On September 29, CBS Evening News anchor Anthony Mason implied that the issue undermining U.S./Cuba relations was the Administration’s reaction, rather than the debilitating attacks: “The Trump Administration today slashed the U.S. diplomatic presence in Cuba, and warned Americans not to visit…It marks a sharp about-face in U.S. relations with Cuba, which had been improving during the Obama years.”
Despite Mason’s claims, the attacks actually started in November of 2016, while Barack Obama was still president. While this was after the presidential election, it was months before Trump would take office. Furthermore, it was during these attacks, which lasted for months, that President Obama ended the long-standing “Wet Foot, Dry Foot” policy in January of 2017.

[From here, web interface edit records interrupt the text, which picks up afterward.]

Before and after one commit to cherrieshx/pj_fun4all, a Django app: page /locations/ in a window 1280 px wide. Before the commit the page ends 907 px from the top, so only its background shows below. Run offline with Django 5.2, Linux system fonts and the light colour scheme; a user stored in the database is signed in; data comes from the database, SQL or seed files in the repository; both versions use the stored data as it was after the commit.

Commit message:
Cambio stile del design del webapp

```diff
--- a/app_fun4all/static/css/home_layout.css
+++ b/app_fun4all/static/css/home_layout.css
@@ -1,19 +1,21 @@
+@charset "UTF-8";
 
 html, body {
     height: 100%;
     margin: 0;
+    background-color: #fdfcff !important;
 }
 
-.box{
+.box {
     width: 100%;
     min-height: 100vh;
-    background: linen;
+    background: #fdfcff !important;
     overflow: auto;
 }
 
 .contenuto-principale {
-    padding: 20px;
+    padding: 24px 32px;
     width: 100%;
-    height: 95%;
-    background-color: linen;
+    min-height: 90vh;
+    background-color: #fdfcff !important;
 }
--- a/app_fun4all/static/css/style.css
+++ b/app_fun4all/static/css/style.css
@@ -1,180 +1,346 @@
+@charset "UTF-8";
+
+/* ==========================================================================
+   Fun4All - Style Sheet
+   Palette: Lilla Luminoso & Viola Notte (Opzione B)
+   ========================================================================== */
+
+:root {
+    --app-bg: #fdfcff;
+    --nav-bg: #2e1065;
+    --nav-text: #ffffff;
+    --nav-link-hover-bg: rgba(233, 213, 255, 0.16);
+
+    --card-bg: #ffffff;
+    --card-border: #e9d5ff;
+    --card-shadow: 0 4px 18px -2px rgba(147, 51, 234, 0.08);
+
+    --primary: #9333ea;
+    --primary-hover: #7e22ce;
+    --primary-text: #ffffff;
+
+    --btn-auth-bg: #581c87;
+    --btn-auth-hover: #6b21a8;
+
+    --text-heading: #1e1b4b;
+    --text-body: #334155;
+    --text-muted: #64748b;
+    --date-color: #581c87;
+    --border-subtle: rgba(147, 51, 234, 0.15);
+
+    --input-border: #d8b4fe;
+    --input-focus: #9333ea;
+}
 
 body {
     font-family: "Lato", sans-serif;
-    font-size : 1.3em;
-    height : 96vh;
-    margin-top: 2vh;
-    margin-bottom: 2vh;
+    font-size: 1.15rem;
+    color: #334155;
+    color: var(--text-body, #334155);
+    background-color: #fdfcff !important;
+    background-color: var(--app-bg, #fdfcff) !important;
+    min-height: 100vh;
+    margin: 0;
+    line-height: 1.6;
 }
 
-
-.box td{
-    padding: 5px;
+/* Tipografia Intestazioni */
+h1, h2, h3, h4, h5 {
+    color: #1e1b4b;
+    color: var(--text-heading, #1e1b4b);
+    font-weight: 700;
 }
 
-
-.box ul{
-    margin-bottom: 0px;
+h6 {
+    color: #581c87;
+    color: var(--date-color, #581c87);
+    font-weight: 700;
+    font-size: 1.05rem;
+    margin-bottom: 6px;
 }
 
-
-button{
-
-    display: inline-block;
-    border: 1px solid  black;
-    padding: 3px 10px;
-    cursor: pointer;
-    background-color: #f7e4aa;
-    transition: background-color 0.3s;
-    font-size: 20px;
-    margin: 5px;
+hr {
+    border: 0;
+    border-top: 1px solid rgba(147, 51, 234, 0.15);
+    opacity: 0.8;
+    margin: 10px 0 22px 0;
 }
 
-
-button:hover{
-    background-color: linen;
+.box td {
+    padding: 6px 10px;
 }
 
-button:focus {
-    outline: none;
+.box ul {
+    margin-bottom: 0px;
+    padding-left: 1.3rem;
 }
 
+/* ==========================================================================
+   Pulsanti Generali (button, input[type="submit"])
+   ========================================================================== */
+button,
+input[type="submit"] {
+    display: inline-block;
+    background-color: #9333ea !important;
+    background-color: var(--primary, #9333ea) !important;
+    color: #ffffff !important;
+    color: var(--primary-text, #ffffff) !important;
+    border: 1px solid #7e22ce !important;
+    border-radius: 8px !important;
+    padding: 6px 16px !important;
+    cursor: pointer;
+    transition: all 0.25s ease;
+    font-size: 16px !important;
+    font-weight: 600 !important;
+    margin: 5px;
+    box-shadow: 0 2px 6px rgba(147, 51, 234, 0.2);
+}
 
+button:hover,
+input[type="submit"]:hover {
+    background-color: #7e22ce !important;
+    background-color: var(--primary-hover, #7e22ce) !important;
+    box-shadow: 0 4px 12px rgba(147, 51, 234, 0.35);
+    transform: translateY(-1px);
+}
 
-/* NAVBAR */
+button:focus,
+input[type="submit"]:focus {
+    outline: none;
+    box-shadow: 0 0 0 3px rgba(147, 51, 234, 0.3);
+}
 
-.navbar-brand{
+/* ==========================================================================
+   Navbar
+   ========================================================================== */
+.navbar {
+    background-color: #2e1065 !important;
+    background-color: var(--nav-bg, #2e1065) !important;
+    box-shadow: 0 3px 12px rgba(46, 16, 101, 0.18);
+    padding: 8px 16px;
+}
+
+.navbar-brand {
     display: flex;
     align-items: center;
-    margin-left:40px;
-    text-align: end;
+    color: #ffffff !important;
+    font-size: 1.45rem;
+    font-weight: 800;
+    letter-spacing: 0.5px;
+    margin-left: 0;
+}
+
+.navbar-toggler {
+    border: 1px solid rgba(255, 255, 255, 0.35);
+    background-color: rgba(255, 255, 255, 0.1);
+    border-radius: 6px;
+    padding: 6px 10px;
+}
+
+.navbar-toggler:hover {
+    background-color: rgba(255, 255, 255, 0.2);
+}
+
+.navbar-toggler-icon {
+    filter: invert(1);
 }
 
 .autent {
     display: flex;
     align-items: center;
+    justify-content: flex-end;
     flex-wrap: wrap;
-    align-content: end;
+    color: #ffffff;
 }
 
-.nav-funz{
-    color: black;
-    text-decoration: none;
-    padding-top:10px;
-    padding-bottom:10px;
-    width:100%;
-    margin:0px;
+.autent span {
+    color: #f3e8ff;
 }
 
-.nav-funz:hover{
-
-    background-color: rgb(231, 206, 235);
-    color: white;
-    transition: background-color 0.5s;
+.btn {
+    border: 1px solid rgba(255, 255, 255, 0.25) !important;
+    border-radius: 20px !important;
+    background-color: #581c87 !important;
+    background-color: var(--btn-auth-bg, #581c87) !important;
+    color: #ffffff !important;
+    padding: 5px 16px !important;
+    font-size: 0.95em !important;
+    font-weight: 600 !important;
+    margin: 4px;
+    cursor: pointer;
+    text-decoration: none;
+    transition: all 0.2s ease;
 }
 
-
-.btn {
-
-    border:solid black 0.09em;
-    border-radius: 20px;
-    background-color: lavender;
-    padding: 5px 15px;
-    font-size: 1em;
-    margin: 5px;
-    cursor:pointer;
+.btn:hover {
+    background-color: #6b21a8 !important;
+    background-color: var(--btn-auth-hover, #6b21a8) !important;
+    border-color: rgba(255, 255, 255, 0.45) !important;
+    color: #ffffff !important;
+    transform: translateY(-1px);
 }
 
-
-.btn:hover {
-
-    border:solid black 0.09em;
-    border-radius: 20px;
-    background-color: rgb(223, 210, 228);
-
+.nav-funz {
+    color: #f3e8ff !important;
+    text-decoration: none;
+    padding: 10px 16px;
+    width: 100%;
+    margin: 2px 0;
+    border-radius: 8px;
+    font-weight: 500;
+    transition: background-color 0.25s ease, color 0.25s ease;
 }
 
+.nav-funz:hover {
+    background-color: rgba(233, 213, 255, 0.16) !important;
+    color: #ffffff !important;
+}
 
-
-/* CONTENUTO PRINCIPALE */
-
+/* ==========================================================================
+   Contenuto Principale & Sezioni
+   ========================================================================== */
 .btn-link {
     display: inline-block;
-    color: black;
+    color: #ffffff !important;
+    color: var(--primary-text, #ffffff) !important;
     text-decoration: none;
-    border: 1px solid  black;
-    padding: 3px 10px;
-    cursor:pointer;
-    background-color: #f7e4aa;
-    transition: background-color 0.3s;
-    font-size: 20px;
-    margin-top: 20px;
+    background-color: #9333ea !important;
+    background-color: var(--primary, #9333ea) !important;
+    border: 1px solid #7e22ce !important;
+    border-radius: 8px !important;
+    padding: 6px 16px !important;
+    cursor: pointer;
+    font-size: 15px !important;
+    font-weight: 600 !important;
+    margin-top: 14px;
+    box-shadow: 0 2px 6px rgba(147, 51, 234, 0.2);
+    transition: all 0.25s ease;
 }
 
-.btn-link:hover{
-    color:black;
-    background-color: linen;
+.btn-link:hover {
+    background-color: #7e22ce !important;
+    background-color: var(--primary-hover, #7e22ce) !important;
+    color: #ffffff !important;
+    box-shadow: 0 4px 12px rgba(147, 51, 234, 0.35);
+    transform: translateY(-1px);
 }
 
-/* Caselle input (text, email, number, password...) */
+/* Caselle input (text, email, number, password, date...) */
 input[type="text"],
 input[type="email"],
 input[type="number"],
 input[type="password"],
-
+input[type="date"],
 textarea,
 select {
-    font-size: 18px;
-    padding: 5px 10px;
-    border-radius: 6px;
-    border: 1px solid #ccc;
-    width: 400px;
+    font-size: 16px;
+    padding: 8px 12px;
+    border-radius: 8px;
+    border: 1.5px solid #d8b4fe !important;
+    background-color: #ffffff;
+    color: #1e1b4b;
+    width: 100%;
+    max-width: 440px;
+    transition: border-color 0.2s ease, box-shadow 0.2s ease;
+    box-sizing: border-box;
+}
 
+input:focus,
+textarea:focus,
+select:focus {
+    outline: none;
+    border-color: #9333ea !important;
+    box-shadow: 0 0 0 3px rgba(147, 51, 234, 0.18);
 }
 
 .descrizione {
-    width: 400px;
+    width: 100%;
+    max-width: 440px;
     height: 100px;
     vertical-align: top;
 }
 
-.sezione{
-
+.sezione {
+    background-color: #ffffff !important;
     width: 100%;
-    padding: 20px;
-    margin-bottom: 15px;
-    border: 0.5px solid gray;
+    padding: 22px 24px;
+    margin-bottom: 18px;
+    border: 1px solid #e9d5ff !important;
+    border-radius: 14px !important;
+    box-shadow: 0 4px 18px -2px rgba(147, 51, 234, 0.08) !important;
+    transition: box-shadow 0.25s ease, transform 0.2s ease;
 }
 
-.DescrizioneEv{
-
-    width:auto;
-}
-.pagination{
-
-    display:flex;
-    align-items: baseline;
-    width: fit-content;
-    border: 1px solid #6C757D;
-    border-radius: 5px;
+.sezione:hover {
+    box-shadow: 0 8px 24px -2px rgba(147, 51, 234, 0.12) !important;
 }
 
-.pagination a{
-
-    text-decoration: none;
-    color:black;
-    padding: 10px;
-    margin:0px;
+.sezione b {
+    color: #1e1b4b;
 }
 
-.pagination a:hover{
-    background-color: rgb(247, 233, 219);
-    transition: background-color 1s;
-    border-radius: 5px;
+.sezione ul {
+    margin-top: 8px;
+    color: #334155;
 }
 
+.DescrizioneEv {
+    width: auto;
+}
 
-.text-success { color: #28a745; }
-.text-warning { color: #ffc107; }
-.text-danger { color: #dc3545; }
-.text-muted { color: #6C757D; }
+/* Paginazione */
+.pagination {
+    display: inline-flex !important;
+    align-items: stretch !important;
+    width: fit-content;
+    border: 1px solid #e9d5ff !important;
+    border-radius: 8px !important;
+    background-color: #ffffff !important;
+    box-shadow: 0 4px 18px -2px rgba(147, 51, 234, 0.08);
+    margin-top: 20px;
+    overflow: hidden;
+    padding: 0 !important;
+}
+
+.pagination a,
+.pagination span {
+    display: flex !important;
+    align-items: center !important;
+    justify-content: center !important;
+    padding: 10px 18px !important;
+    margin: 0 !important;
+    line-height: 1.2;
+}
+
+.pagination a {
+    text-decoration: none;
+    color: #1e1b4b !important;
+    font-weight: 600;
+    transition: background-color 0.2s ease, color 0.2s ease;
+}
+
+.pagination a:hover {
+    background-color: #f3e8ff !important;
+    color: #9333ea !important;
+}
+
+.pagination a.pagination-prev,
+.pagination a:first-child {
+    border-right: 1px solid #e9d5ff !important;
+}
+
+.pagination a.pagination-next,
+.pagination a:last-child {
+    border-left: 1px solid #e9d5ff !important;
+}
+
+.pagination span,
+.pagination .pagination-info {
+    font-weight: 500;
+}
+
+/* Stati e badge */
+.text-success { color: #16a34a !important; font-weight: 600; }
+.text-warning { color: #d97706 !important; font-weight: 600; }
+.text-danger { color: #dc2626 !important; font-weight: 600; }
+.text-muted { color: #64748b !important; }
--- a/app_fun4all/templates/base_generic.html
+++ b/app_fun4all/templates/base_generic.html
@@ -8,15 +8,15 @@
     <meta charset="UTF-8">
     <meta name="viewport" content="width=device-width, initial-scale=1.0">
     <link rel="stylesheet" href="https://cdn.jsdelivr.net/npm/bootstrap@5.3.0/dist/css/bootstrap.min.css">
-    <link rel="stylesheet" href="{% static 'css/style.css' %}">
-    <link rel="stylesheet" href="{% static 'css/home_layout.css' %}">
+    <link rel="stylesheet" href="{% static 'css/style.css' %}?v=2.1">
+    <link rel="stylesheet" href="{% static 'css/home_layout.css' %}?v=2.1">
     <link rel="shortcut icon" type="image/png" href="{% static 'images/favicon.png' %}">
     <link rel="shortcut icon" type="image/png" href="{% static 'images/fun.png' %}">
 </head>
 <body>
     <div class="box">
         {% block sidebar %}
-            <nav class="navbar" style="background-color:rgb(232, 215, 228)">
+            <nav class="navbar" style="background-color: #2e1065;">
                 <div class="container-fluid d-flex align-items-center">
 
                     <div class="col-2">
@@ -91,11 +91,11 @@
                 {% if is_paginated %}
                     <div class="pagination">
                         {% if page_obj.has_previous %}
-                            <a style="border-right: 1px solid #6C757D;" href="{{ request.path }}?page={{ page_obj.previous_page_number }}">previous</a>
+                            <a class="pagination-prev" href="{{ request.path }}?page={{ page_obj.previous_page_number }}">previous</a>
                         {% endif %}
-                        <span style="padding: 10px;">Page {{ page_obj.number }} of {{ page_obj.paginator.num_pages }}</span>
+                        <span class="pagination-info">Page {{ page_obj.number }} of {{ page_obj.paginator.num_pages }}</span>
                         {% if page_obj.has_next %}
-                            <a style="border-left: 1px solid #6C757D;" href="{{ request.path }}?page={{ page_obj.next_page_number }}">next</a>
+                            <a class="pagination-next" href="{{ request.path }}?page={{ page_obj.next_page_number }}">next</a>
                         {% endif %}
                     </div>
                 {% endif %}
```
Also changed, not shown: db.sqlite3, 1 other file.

Ignoring how it undermined her network’s slam of the Trump Administration, correspondent Margaret Brennan noted that “Canadian diplomats suffered similar attacks, but their government is not warning against travel to Cuba.” While the network was quick to criticize the United States for pulling Americans from Cuba following the attacks, there was no criticism of the Canadian government for leaving its citizens in Cuba despite the attacks.
On NBC Nightly News on September 29, correspondent Andrea Mitchell called the State Department’s reaction “a major blow to the new U.S./Cuba relationship.”
While including Cuba’s foreign minister’s argument that the Cuban government “was not behind it,” Mitchell’s report included no suspicion of the regime. Instead, she turned her focus to another target: Russia. “The bizarre attacks coming two years after the U.S. reopened its Havana embassy, ending a half century cold war. Supporters of diplomatic relations suggest Russia could be to blame, trying to break up Havana's fledgling relationship with the U.S.” To back up this claim, Mitchell turned to Democratic Senator Patrick Leahy, “If we were suddenly to leave, Russia benefits by that a great deal.”
For contrast, ABC’s World News Tonight ran the type of report on this topic that the other two networks should have: stating the facts largely without interpretation, and noting simply that “officials say they can't rule out that Cuba, Russia, or some other third party is behind the attacks.”